Based in this tiny but rich country, nanoFlowcell says it has developed a complex way of making electricity from a chemical reaction between two "nanofluids". If you're a fan of cryptic techno-speak and convoluted jargon, be sure to visit the company's website. If not, we'll simplify or at least try to.
Basically there are two fuel tanks – one is filled with positively-charged ionic fluid (salt water) and the other negatively-charged ionic fluid. These two electrolytes then exchange current through a thin membrane (and releases nothing but "water dust"), to produce electricity which runs through a buffer battery and is then used to power electric motors. This company calls the technology "flow cell". Nasa called it REDOX (reduction-oxidation) when it patented the concept in the mid-1970s.
In the new Quant supercar which nanoFlowcell plans to unveil at the Geneva Motor Show in March, the energy produced in the process is similar to that of more traditional hydrogen fuel cell vehicles, but the power is pumped to the electric motors at each wheel through a 48 volt pipeline. This relatively low voltage (a Tesla works at up to 600 volts v) is safer for mechanics to work on, says the company.
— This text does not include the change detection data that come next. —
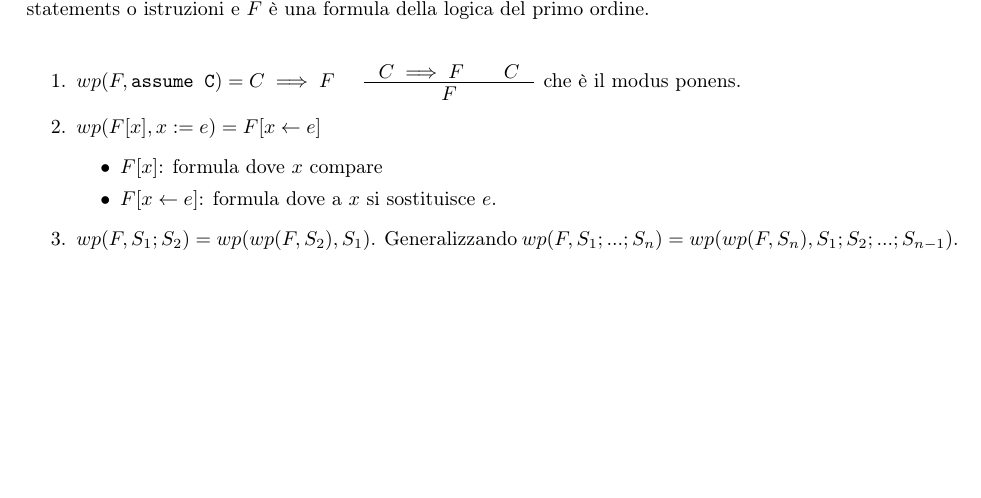
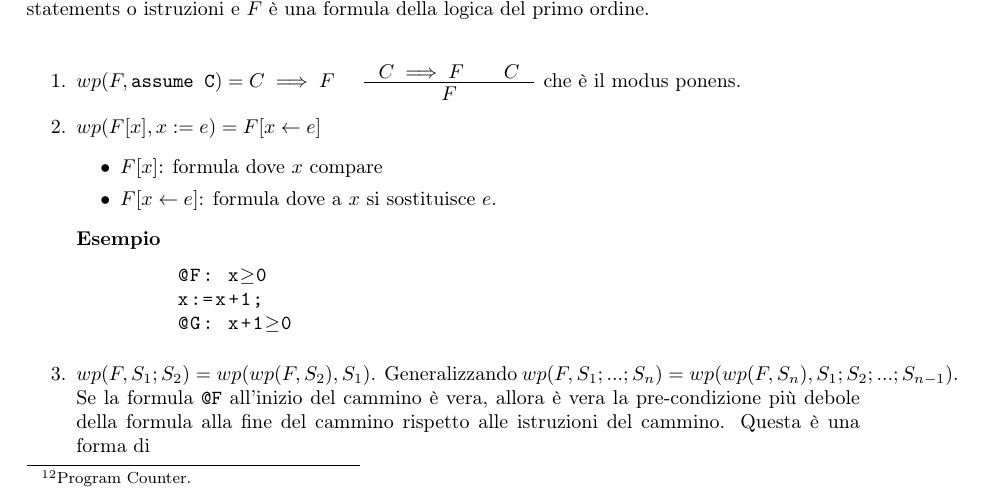
Before and after one commit to rickytower/Appunti-di-VS, a LaTeX document (verifica-automatica.tex, which reads lez3.tex): part of page 11 of 12, cut so that both start at the same text, the shorter picture padded with empty space. Compiled offline with pdfLaTeX.

Commit message:
lez 16-03-2026 terminata

```diff
--- a/lez3.tex
+++ b/lez3.tex
@@ -58,7 +58,13 @@ La $wp(F,S)$ è la pre-condizione più debole tale che $F$ è vera dopo aver ese
 		\item $F[x]$: formula dove $x$ compare
 		\item $F[x\leftarrow e]$: formula dove a $x$ si sostituisce $e$.
 	\end{itemize}
-	\item $wp(F, S_1;S_2)=wp(wp(F,S_2),S_1)$. Generalizzando $wp(F,S_1; ... ;S_n) = wp(wp(F,S_n),S_1;S_2;...;S_{n-1})$.
+	\textbf{Esempio}
+	\begin{lstlisting}
+		@F: x$\ge$0
+		x:=x+1;
+		@G: x+1$\ge$0
+	\end{lstlisting}
+	\item $wp(F, S_1;S_2)=wp(wp(F,S_2),S_1)$. Generalizzando $wp(F,S_1; ... ;S_n) = wp(wp(F,S_n),S_1;S_2;...;S_{n-1})$. Se la formula \texttt{@F} all'inizio del cammino è vera, allora è vera la pre-condizione più debole della formula alla fine del cammino rispetto alle istruzioni del cammino.  Questa è una forma di
 \end{enumerate}
 
 Tornando ad un cammino di base generico
```
Also changed, not shown: verifica-automatica.pdf.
At each wheel there's a 140kW motor so total output is a muscular 560kW, and performance figures are claimed at 2.4 seconds for the 0-100km/h dash with a (governed) top speed of 300km/h. On top of that is a quoted range of 1000km – far further than most electric vehicles available today.
Impressive numbers, right? Well here's the problem: NanoFlowcell has never actually proven this outrageously efficient technology works. Sure, there are Youtube videos of previous Quant models kicking around, but no third party testing has ever been done and claimed performance contradicts what known flow cell research has indicated.
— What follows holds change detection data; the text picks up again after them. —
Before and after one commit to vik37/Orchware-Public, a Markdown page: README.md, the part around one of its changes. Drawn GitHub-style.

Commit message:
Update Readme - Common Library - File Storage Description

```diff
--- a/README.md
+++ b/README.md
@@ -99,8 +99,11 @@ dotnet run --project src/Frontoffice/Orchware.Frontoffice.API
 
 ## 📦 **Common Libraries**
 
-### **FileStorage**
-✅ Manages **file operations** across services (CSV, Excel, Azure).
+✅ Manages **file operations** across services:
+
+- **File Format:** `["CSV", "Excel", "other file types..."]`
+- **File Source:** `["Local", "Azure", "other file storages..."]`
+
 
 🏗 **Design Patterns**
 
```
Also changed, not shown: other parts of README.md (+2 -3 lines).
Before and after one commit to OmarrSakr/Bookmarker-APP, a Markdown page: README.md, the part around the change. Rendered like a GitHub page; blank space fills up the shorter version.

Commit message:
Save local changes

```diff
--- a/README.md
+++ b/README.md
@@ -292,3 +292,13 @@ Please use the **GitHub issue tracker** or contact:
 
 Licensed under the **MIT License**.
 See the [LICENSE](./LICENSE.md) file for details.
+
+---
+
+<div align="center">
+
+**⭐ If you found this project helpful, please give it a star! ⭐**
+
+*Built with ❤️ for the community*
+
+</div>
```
And to thicken the plot, the man behind the company, Nunzio La Veccia, has been accused of buying his PhD in engineering. The wealthy Swiss musician was also accused of fraud when he invented a revolutionary solar panel with much higher efficiency ratings than any existing product, and when the case went to court he said the evidence was destroyed for security reasons.
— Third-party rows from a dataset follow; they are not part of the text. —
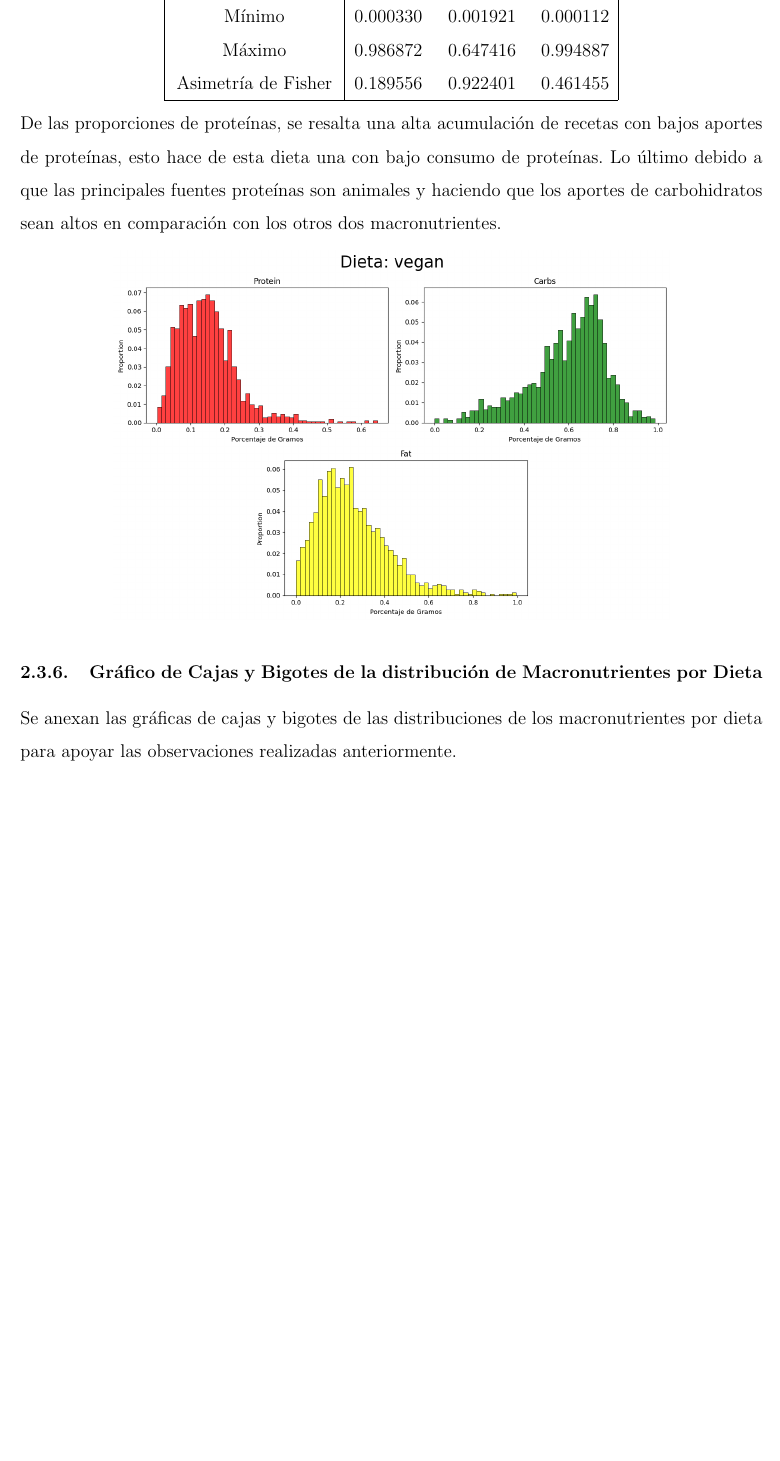
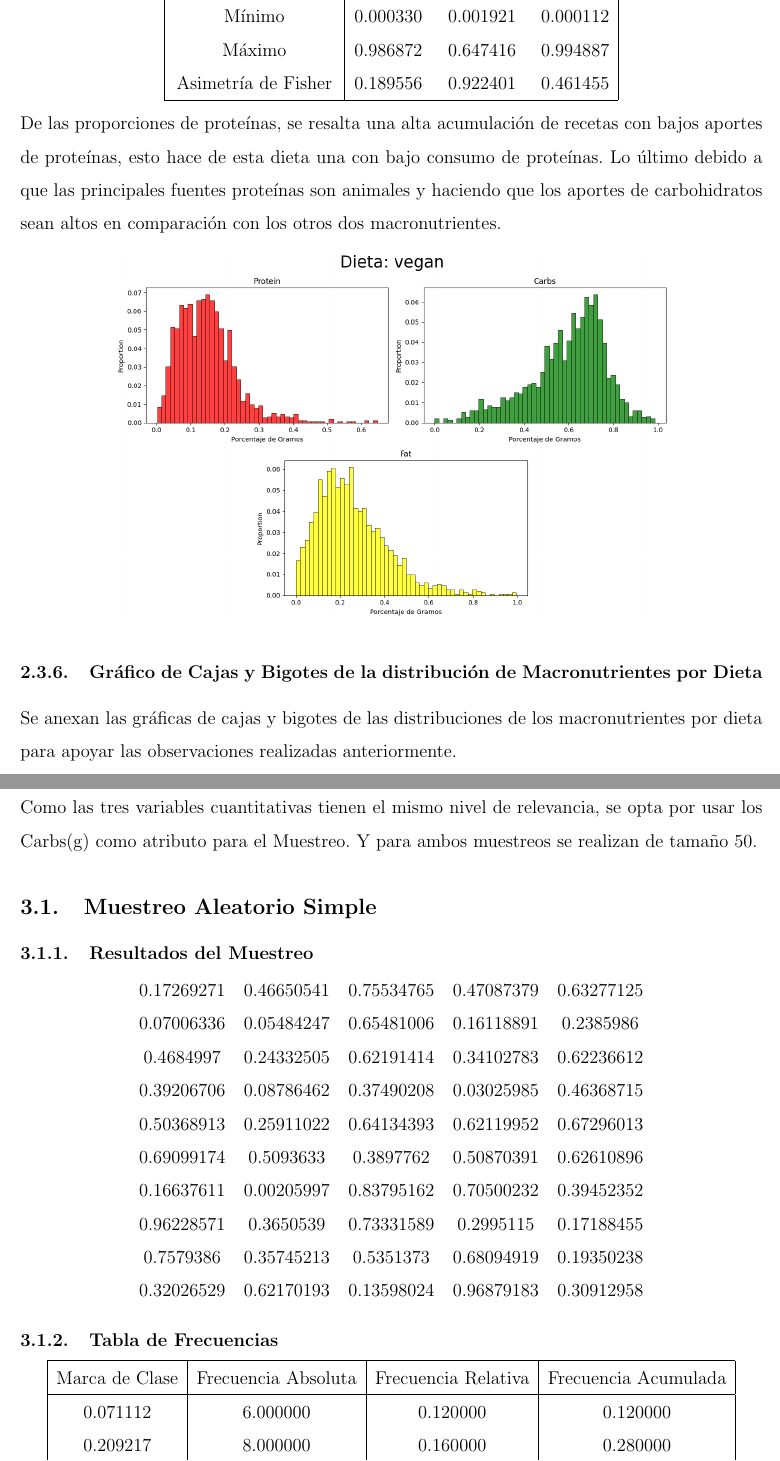
Before and after one commit to alexisuaguilaru/Analysis_Nutritional_Information, a LaTeX document (Documentation/AlexisAguilar_AnteProyecto.tex): part of page 12 of 14 before the commit and two parts of pages 12 and 14 of 15 after it, the two joined at a grey line, cut so that both start at the same text, the shorter picture padded with empty space. Compiled offline with pdfLaTeX.

Commit message:
ADD resultados de muestreo aleatorio section into ante proyecto

```diff
--- a/Documentation/AlexisAguilar_AnteProyecto.tex
+++ b/Documentation/AlexisAguilar_AnteProyecto.tex
@@ -397,3 +397,35 @@
 \newpage
 
 \section{Muestreo e Intervalos de Confianza}
+    Como las tres variables cuantitativas tienen el mismo nivel
+    de relevancia, se opta por usar los Carbs(g) como atributo
+    para el Muestreo. Y para ambos muestreos se realizan de
+    tamaño $50$.
+
+    \subsection{Muestreo Aleatorio Simple}
+
+    \subsubsection{Resultados del Muestreo}
+        \begin{center}
+            \begin{tabular}{ccccc}
+                0.17269271 & 0.46650541 & 0.75534765 & 0.47087379 & 0.63277125 \\
+                0.07006336 & 0.05484247 & 0.65481006 & 0.16118891 & 0.2385986  \\
+                0.4684997  & 0.24332505 & 0.62191414 & 0.34102783 & 0.62236612 \\
+                0.39206706 & 0.08786462 & 0.37490208 & 0.03025985 & 0.46368715 \\
+                0.50368913 & 0.25911022 & 0.64134393 & 0.62119952 & 0.67296013 \\
+                0.69099174 & 0.5093633  & 0.3897762  & 0.50870391 & 0.62610896 \\
+                0.16637611 & 0.00205997 & 0.83795162 & 0.70500232 & 0.39452352 \\
+                0.96228571 & 0.3650539  & 0.73331589 & 0.2995115  & 0.17188455 \\
+                0.7579386  & 0.35745213 & 0.5351373  & 0.68094919 & 0.19350238 \\
+                0.32026529 & 0.62170193 & 0.13598024 & 0.96879183 & 0.30912958 \\
+            \end{tabular}
+        \end{center}
+
+    \subsubsection{Tabla de Frecuencias}
+    \begin{center}
+        \begin{tabular}{|c|c|c|c|}
+            \hline
+            Marca de Clase & Frecuencia Absoluta & Frecuencia Relativa & Frecuencia Acumulada \\
+            \hline
+            0.071112 & 6.000000 & 0.120000 & 0.120000 \\
+            0.209217 & 8.000000 & 0.160000 & 0.280000 \\
+            0.347321 & 10.000000 & 0.200000 & 0.480000 \\
```
Also changed, not shown: Documentation/AlexisAguilar_AnteProyecto.pdf, Documentation/AlexisAguilar_AnteProyecto.tex (25 more changed lines), 1 other file.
We're all for advancements in technology, so nanoFlowcell, if your salt water-powered wonder car actually works, please prove it. Better yet, invite us to Liechtenstein for a test drive.